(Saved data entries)
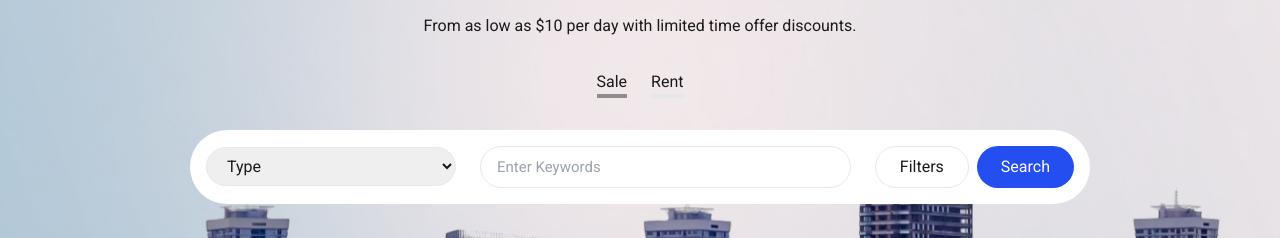
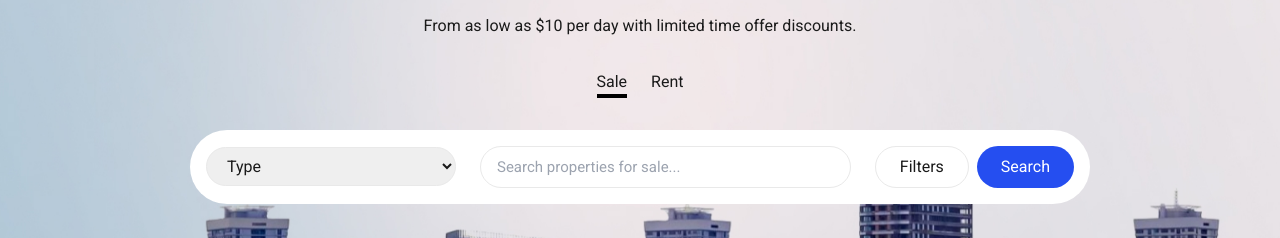
Before and after one commit to mehediyz/real-estate, a React (Vite) app: page / in a window 1280 px wide. Shown: the part 390-628 px from the top of the page. Built offline with nearby package versions, Linux system fonts and the light colour scheme.

Commit message:
button click state

```diff
--- a/src/components/Button.jsx
+++ b/src/components/Button.jsx
@@ -31,6 +31,7 @@ const Button = ({ icon, children, href, onClick, classnames, variant }) => {
         variant == "accent" &&
           "bg-accent-1 text-white border-none hover:bg-accent-2"
       )}
+      onClick={onClick}
     >
       <Inner />
     </button>
--- a/src/components/Search.jsx
+++ b/src/components/Search.jsx
@@ -1,6 +1,6 @@
 import Button from "./Button";
 
-const Search = () => {
+const Search = ({ placeholder }) => {
   return (
     <div className="max-w-[900px] w-[90%] bg-white p-4 rounded-md md:rounded-full flex flex-col md:flex-row items-center gap-4 md:gap-6">
       {/* Dropdown */}
@@ -18,13 +18,15 @@ const Search = () => {
       <input
         className="w-full md:flex-1 border rounded-full px-4 py-2 border-grey-3 outline-accent-1 placeholder:text-[15px]"
         type="text"
-        placeholder="Enter Keywords"
+        placeholder={placeholder}
       />
 
       {/* Buttons */}
       <div className="flex gap-2 w-full md:w-auto h-full justify-center">
-        <Button>Filters</Button>
-        <Button variant={"accent"}>Search</Button>
+        <Button onClick={() => console.log("filters")}>Filters</Button>
+        <Button onClick={() => console.log("search")} variant={"accent"}>
+          Search
+        </Button>
       </div>
     </div>
   );
--- a/src/sections/Hero.jsx
+++ b/src/sections/Hero.jsx
@@ -1,6 +1,8 @@
+import { useState } from "react";
 import Search from "../components/Search";
 
 const Hero = () => {
+  const [activeButton, setActiveButton] = useState("Sale");
   return (
     <div className="bg-[url('/images/hero.jpg')] w-full min-h-[600px] h-screen px-2 bg-cover bg-center">
       <div className="flex flex-col items-center justify-center gap-8 h-full">
@@ -13,12 +15,37 @@ const Hero = () => {
           From as low as $10 per day with limited time offer discounts.
         </p>
         <div className="flex gap-6">
-          <button className="border-b-4 border-black/40">Sale</button>
-          <button className="border-b-4 hover:border-b-4 hover:border-black/40 transition-all duration-200">
+          {/* Sale Button */}
+          <button
+            className={`border-b-4 ${
+              activeButton === "Sale"
+                ? "border-black"
+                : "border-transparent hover:border-black/40"
+            } transition-all duration-200`}
+            onClick={() => setActiveButton("Sale")}
+          >
+            Sale
+          </button>
+
+          {/* Rent Button */}
+          <button
+            className={`border-b-4 ${
+              activeButton === "Rent"
+                ? "border-black"
+                : "border-transparent hover:border-black/40"
+            } transition-all duration-200`}
+            onClick={() => setActiveButton("Rent")}
+          >
             Rent
           </button>
         </div>
-        <Search />
+
+        {/* Display Different Search or Content Based on Active Button */}
+        {activeButton === "Sale" ? (
+          <Search placeholder="Search properties for sale..." />
+        ) : (
+          <Search placeholder="Search properties for rent..." />
+        )}
       </div>
     </div>
   );
```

▶ [PROBLEM TO SOLVE]: Please repeat every record above exactly, but leave out the pictures.

▶ [SOLUTION]:
Before and after one commit to mehediyz/real-estate, a React (Vite) app: page / in a window 1280 px wide. Shown: the part 390-628 px from the top of the page. Built offline with nearby package versions, Linux system fonts and the light colour scheme.

Commit message:
button click state

```diff
--- a/src/components/Button.jsx
+++ b/src/components/Button.jsx
@@ -31,6 +31,7 @@ const Button = ({ icon, children, href, onClick, classnames, variant }) => {
         variant == "accent" &&
           "bg-accent-1 text-white border-none hover:bg-accent-2"
       )}
+      onClick={onClick}
     >
       <Inner />
     </button>
--- a/src/components/Search.jsx
+++ b/src/components/Search.jsx
@@ -1,6 +1,6 @@
 import Button from "./Button";
 
-const Search = () => {
+const Search = ({ placeholder }) => {
   return (
     <div className="max-w-[900px] w-[90%] bg-white p-4 rounded-md md:rounded-full flex flex-col md:flex-row items-center gap-4 md:gap-6">
       {/* Dropdown */}
@@ -18,13 +18,15 @@ const Search = () => {
       <input
         className="w-full md:flex-1 border rounded-full px-4 py-2 border-grey-3 outline-accent-1 placeholder:text-[15px]"
         type="text"
-        placeholder="Enter Keywords"
+        placeholder={placeholder}
       />
 
       {/* Buttons */}
       <div className="flex gap-2 w-full md:w-auto h-full justify-center">
-        <Button>Filters</Button>
-        <Button variant={"accent"}>Search</Button>
+        <Button onClick={() => console.log("filters")}>Filters</Button>
+        <Button onClick={() => console.log("search")} variant={"accent"}>
+          Search
+        </Button>
       </div>
     </div>
   );
--- a/src/sections/Hero.jsx
+++ b/src/sections/Hero.jsx
@@ -1,6 +1,8 @@
+import { useState } from "react";
 import Search from "../components/Search";
 
 const Hero = () => {
+  const [activeButton, setActiveButton] = useState("Sale");
   return (
     <div className="bg-[url('/images/hero.jpg')] w-full min-h-[600px] h-screen px-2 bg-cover bg-center">
       <div className="flex flex-col items-center justify-center gap-8 h-full">
@@ -13,12 +15,37 @@ const Hero = () => {
           From as low as $10 per day with limited time offer discounts.
         </p>
         <div className="flex gap-6">
-          <button className="border-b-4 border-black/40">Sale</button>
-          <button className="border-b-4 hover:border-b-4 hover:border-black/40 transition-all duration-200">
+          {/* Sale Button */}
+          <button
+            className={`border-b-4 ${
+              activeButton === "Sale"
+                ? "border-black"
+                : "border-transparent hover:border-black/40"
+            } transition-all duration-200`}
+            onClick={() => setActiveButton("Sale")}
+          >
+            Sale
+          </button>
+
+          {/* Rent Button */}
+          <button
+            className={`border-b-4 ${
+              activeButton === "Rent"
+                ? "border-black"
+                : "border-transparent hover:border-black/40"
+            } transition-all duration-200`}
+            onClick={() => setActiveButton("Rent")}
+          >
             Rent
           </button>
         </div>
-        <Search />
+
+        {/* Display Different Search or Content Based on Active Button */}
+        {activeButton === "Sale" ? (
+          <Search placeholder="Search properties for sale..." />
+        ) : (
+          <Search placeholder="Search properties for rent..." />
+        )}
       </div>
     </div>
   );
```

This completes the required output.